Mark Johnson Custom Homes is excited to begin working with Tessa Romanowski, owner of Studio 3 Architectural Design, on an interior renovation and addition to a home in the Prestwick division of Landfall in Wilmington, NC. With previous experience in remodels, Mark Johnson and his team understand the anxieties that can sometimes accompany a remodel. And so they are eagar to begin utilizing the Google SketchUp 3-D modeling program with Studio 3, which allows the client to literally see their home’s potential for renovation and additions. The files created for each individual client are open to manipulation and can be shared with family and friends.

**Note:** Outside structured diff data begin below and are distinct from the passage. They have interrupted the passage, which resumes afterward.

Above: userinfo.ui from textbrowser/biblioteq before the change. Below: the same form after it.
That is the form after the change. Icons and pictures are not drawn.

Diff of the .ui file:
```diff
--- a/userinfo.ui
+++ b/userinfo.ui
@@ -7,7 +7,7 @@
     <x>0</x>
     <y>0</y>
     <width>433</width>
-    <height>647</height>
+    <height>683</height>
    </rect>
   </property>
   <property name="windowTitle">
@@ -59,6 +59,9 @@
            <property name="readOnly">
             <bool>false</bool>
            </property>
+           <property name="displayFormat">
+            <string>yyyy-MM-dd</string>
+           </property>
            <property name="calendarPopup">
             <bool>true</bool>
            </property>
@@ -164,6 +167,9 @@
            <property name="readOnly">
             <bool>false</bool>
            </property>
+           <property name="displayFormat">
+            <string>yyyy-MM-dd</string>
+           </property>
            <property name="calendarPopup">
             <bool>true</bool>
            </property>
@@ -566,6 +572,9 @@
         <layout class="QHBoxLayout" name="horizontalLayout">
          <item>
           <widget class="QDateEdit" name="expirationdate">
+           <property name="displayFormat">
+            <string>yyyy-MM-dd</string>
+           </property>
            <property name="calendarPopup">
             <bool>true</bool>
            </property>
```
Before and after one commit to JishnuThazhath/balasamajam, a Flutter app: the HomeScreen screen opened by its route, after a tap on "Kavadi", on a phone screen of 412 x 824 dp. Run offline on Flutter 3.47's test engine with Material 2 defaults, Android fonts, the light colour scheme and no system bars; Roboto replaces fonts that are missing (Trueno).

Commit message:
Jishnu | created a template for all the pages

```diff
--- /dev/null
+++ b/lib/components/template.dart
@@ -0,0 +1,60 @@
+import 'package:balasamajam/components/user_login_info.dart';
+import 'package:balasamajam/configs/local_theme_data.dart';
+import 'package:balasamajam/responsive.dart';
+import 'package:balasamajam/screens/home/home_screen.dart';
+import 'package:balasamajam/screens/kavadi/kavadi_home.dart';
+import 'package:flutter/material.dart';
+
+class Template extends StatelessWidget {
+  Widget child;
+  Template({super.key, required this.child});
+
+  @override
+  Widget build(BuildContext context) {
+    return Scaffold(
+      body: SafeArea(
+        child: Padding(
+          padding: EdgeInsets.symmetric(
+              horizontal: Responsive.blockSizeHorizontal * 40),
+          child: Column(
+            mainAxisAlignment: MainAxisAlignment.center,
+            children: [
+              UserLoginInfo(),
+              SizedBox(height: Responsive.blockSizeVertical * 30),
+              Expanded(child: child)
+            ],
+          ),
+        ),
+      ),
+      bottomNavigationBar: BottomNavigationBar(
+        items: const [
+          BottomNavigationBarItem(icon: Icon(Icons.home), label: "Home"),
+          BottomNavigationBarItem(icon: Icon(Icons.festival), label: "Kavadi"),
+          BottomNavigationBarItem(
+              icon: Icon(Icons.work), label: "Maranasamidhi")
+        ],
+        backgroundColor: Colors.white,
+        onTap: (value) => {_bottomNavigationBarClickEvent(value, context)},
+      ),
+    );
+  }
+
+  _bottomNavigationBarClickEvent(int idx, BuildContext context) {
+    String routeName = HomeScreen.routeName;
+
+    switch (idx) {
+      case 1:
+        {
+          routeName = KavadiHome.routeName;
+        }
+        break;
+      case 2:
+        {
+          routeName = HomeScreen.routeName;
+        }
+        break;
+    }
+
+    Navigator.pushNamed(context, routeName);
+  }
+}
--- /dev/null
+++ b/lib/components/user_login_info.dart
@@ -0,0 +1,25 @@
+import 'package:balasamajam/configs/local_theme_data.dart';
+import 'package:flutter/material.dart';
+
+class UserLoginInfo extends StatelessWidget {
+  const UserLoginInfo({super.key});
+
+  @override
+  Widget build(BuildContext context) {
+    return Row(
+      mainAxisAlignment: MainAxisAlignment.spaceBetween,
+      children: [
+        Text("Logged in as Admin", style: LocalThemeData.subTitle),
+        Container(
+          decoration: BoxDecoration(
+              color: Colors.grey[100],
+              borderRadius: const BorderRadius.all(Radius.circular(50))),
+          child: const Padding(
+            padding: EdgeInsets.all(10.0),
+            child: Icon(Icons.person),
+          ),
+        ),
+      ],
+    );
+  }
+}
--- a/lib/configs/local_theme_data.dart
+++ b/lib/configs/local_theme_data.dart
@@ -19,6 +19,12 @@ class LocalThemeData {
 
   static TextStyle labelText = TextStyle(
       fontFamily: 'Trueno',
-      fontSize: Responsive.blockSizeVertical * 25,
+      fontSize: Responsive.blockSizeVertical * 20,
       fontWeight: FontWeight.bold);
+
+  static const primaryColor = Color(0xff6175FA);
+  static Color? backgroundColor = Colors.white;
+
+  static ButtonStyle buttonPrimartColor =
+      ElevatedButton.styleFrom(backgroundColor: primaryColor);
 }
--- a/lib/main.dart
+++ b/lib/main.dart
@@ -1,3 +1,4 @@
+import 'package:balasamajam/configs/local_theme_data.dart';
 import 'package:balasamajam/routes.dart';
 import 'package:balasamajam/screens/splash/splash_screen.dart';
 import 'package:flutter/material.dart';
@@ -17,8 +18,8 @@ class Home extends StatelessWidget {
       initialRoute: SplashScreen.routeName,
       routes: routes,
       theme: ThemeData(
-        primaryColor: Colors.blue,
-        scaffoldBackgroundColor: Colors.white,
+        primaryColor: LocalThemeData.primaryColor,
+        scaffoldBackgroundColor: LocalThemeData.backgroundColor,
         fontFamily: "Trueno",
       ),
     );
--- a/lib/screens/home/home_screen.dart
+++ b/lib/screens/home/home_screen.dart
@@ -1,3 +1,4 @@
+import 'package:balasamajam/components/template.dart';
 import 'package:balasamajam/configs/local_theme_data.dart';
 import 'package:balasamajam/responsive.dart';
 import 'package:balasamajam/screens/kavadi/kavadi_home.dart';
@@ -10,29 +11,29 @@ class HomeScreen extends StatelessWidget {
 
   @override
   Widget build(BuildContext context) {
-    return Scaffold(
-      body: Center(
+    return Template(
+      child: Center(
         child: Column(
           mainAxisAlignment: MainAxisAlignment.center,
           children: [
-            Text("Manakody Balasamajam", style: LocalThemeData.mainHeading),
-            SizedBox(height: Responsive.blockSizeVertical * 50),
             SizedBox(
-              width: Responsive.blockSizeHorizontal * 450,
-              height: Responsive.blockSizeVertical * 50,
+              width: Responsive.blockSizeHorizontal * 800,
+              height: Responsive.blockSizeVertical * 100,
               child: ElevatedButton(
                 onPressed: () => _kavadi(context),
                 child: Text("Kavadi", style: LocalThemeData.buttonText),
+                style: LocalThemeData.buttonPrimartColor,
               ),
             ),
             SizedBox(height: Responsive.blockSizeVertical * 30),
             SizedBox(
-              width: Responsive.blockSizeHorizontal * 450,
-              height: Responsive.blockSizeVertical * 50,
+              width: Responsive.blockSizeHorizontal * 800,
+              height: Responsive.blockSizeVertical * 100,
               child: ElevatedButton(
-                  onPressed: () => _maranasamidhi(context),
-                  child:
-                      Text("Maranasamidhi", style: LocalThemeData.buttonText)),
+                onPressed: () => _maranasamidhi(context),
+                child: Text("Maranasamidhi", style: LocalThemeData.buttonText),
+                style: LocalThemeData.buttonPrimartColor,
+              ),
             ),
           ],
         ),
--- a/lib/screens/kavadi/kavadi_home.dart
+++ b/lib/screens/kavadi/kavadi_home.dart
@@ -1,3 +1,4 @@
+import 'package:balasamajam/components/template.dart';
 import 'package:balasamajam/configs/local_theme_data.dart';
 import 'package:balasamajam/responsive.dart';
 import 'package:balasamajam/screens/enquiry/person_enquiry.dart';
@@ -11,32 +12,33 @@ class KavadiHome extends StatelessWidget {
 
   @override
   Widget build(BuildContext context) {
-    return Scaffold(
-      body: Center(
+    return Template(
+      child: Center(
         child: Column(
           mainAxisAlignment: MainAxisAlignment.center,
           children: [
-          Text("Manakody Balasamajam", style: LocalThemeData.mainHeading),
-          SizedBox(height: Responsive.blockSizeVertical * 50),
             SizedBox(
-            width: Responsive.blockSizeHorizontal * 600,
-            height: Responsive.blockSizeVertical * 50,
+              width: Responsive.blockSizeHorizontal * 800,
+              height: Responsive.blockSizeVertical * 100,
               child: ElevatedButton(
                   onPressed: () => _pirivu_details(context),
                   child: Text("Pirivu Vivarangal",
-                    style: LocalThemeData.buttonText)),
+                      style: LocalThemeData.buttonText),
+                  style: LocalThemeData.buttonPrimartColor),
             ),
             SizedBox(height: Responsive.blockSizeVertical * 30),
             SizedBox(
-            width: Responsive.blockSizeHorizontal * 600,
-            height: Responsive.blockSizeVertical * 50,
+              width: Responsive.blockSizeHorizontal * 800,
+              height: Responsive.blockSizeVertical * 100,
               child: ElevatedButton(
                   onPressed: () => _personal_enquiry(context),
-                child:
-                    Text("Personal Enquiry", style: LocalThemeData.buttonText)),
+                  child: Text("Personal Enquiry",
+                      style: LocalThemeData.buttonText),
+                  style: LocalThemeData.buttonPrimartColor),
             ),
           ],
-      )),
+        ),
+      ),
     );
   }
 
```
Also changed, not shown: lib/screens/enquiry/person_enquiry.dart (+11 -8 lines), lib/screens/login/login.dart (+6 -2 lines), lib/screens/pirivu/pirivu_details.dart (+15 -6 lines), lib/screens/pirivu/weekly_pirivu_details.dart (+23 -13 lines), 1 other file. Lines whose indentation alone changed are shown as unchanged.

Tessa Romanowski had this to say about this homeowner in Landfall, in particular: “The client has an existing two-story space that contains her living and dining room. It is a soaring volume with lots of natural light and a wonderful spacious feel. Our client felt that she needed more sleeping space and wanted to maximize her square footage by adding a loft over her dining room. It was important to maintain the dramatic light quality and sightlines in the two story space, as well as to create a sculptural stair that was unobtrusive to the room.
June 15th, 2010
Mark Johnson Custom Homes uses LOGIX forms which are made of thicker foam. Thick LOGIX panels provide superior R-24 R-Value and additional strength so you can build straight walls quickly. LOGIX panels also accept standard electrical boxes.